Of a sudden,
a cold and mighty surge of shame
washed over me.
I felt an urgent need
to flee from this realm and
ride down this dry Wadi of Ignominy,
and fly into the furtive domain of Hell,
then crawl into an adamantine shell
to hide myself,
to hide my name.
My dishonor?
I could not,
or would not,
thwart the sword blow
that maimed my lord
and felled him to the earth.
But, I did not go away.
With my bloody claymore dangling
from a gauntleted,
enfeebled hand,
stained with the blood of the faithful.
I crouched near
to better hear
his command.
I was afraid that I was witnessing
his last moments drawing near,
afraid to exist
without his might
to guide me through
this darkness terrible,
lost his beacon light
agleam on my sea of night.
I lightly braced him so he
could slightly lift himself upon an elbow.
I feared further pain to him,
so I only knelt,
young head bowed,
as would a man much older.
Then, I felt his huge hand clamp my shoulder.

"Karl?" He wheezed.

"Yes, my lord. I am here."
I answered again,
but I swear,
I was losing all sense
of reason and rhyme,
the season in time
and whether or not
I was really here,
or there...

Ostium Apertum In Caelo

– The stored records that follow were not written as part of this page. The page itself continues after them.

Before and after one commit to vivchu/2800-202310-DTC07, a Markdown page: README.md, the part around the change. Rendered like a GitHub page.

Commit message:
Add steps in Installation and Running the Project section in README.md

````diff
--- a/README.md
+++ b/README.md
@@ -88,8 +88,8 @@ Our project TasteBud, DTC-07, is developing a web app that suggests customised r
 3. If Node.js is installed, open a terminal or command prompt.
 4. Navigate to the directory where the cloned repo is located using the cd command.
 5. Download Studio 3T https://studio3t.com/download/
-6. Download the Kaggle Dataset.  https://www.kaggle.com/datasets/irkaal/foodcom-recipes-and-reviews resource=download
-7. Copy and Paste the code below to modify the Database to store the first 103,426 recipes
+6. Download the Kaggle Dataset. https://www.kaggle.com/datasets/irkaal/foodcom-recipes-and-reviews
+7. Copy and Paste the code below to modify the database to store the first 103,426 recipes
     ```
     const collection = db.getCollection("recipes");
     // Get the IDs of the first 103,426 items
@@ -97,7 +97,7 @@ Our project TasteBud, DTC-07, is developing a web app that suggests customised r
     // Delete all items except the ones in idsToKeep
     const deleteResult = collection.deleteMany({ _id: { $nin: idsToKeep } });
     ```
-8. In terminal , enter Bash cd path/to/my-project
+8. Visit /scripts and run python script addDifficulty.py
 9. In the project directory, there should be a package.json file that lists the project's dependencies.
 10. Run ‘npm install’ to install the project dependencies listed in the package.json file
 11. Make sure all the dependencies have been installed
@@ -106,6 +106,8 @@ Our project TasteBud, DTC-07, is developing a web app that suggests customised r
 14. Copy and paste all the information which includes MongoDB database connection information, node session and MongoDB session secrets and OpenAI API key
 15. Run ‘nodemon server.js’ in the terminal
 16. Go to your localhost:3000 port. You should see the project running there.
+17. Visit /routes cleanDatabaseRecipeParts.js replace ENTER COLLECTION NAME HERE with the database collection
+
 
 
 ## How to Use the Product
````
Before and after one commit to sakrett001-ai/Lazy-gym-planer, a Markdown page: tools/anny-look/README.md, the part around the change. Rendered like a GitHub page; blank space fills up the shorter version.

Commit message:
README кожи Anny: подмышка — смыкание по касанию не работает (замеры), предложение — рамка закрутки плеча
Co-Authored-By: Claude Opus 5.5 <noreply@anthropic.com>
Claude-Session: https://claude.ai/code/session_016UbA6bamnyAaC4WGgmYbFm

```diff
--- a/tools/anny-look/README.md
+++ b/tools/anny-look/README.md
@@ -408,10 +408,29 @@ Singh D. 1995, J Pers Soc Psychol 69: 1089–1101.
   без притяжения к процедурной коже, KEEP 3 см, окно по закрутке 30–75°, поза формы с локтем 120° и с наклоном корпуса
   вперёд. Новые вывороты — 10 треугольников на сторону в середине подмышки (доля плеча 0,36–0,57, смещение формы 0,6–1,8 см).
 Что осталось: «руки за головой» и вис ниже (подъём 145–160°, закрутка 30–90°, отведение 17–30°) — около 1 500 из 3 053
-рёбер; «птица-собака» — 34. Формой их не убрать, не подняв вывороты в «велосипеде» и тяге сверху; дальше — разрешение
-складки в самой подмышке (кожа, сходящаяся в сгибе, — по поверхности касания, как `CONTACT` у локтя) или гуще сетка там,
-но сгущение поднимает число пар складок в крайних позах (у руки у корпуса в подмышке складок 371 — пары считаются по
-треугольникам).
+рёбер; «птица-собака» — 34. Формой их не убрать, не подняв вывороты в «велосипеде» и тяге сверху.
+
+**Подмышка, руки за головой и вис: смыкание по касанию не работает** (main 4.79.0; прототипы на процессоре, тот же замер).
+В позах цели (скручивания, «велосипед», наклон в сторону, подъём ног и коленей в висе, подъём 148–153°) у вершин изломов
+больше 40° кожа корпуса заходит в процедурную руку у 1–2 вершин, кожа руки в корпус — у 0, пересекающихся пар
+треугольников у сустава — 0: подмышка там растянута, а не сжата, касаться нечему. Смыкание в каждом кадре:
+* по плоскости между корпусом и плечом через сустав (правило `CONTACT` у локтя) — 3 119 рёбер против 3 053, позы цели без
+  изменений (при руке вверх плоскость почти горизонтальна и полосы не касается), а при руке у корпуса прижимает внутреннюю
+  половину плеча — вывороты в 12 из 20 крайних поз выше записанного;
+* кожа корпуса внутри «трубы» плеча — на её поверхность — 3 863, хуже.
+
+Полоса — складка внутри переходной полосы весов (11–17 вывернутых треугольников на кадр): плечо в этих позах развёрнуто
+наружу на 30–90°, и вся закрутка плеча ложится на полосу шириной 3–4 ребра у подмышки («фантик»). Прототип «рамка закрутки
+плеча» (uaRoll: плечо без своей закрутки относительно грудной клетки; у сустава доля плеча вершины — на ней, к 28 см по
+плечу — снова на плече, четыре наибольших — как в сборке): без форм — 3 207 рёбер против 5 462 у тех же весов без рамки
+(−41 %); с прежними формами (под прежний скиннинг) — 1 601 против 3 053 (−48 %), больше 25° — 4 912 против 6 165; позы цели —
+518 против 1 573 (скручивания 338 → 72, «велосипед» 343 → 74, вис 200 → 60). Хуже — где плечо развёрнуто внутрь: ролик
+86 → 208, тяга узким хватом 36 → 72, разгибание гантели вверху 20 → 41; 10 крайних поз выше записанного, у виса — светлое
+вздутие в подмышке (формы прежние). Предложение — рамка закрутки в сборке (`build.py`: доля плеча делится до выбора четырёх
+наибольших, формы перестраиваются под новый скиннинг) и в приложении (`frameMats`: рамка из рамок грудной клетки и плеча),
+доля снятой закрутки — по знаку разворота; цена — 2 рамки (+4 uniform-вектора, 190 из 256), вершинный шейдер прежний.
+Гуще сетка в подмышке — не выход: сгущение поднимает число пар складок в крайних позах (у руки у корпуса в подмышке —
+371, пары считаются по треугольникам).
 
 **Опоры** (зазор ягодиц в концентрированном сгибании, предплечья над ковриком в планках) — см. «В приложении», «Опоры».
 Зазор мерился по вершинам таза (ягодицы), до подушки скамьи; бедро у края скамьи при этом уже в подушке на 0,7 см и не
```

I soared upwards,
yet I looked down,
as I was floating
like a cloud,
to see my body
on the ground.
I heard
the Logos
sounding loudly;
like unto a thunder,
like unto a waterfall,
like unto shofars
resounding beyond number.
Said one like a son of man.
"What do you see?"
Pointing toward
a latten sea.
How can I tell this tale?
Where to begin?
And where is the end
of this fable?